The social ills that helped motivate the 1848 revolution did not disappear with the renovation of Paris and the subsequent restructuring of its social life. They may have even been made worse by the stratification of urban life, which was cast into relief by Haussmann’s organization of the city.

But the geographic separation of rich and poor did not stop Parisian social organizing. If anything, all it did was move the liberal heart of those protest movements to a new locale—one that turned out to be better suited to rebellion than central Paris. Activists in the nineteenth century would continue to find new ways of innovating, and the winding village streets of Montmartre and Belleville turned out to be the perfect size for barricades. Indeed, in the popular uprising of the Paris Commune, a radical socialist collective that ruled parts of the city for a brief few months in 1871, the last barricade to fall was in Belleville. Historian Jacques Rougerie has even argued that the Commune can be seen as “the vengeance” of those expelled from Paris.

Even today, the wealthiest can afford to live in Paris, while the working class and new immigrants are forced into suburbs, with the border between the two divided by a highway called “the periphery” (its construction completed in 1973), a ring road that encircles all of Paris proper. As public life increasingly moved outdoors in the nineteenth century—to the boulevards, parks, and cafés—that public life still managed to self-select by wealth and status.

“[A] grand city that reflects, in its monuments and buildings, the history of a people will always be more interesting and picturesque than a new city built at right angles in which all streets look alike,” read one 1862 article from the French magazine L’Illustration, criticizing the clearance of central Paris.

Not everyone agrees with this vision of the baron as a ruthless control freak. Some of his contemporaries lauded the changes as necessary for an urban center that was dangerously overcrowded. Twentieth-century historians like Patrice de Moncan and others continue to defend Haussmann as a visionary. “There was no property-owning democracy. Everyone was dependent on the will of the landowners and the owners of the houses in Paris. In that particular context, he really took on the most powerful social group at that time, trying to offer a solution to urban problems,” Antoine Paccoud, a social geographer who has written extensively on Haussmann, told me.
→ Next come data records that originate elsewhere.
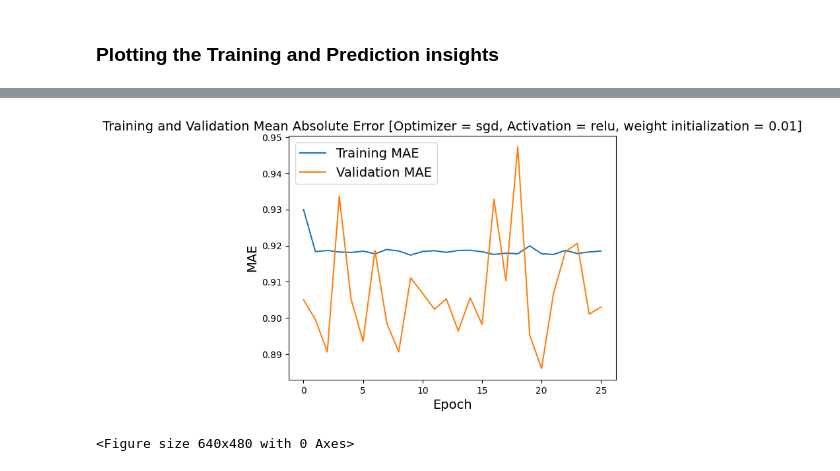
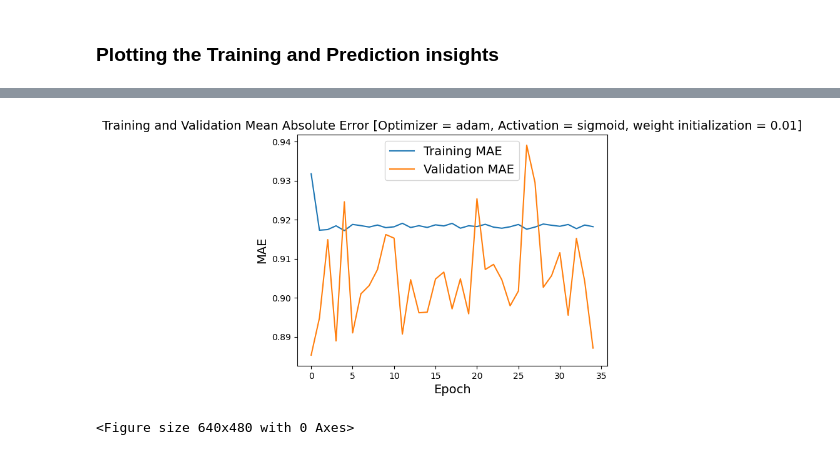
Before and after one commit to moheed-ali/AIML-Notebook-Collection, a Jupyter notebook: california.ipynb, the cells around one changed output, grey strips where cells are left out. Saved outputs shown, nothing was run; the diff lists cells and outputs as text; code cells hidden in the pictures.

```diff
--- a/california.ipynb
+++ b/california.ipynb
@@ -1093,15 +1101,15 @@ plt.savefig('Training and Validation Loss [Optimizer = adam, Activation = relu,
 # %%
     # Plot training history
 plt.plot(sgd_model_history.history['mae'], label='Training MAE')  # Use 'mae' instead of 'accuracy'
 plt.plot(sgd_model_history.history['val_mae'], label='Validation MAE')  # Use 'val_mae' instead of 'val_accuracy'
-plt.title('Training and Validation Mean Absolute Error [Optimizer = sgd, Activation = relu, weight initialization = 0.01]')
+plt.title('Training and Validation Mean Absolute Error [Optimizer = adam, Activation = sigmoid, weight initialization = 0.01]')
 plt.xlabel('Epoch')
 plt.ylabel('MAE')
 plt.legend()
 plt.show()
 
 # Save the plot
 plt.savefig('a.png')
 # %% [output]
-[figure, old version]
+[figure, new version]
 <Figure size 640x480 with 0 Axes>
```
Also changed, not shown: parts of 29 cells of this notebook.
The baron would be fired before he could complete some of his grandest projects, including the Opera Garnier (which would open its doors in 1875). As the partially excavated city remained incomplete after nearly twenty years of work, politicians grew tired of his vast vision—and its 2.5-billion-franc price tag (around $85 billion today). Napoleon III, one of Haussmann’s fiercest defenders, gave in to mounting criticism from the opposition party and dismissed the prefect. Within months of his firing, France would see yet another invasion from a foreign military (this time the Prussians) and the social uprising from the Paris Commune. And in the wake of that revolt there would be more change, more new buildings—including the towering Sacré Coeur Basilica, built in part to “expiate the crimes” of the Commune.

Haussmann would live out his days in a semi-exile on the island of Corsica, the birthplace of Napoleon Bonaparte. Long after his death in 1891, architects and local Parisians alike continued to debate his legacy. The democratic government that took power after Napoleon III dismissed him as a ruthless tyrant who destroyed Paris in a quest for uniformity. His defenders called him the century’s great innovator, a man who brought light, space, and innovation to a dangerously unsanitary city. The barricades, that tool of social revolt so despised by the baron and his contemporaries, would rise again in 1968 and even in 2018—this time in the shadow of Haussmann’s ubiquitous buildings.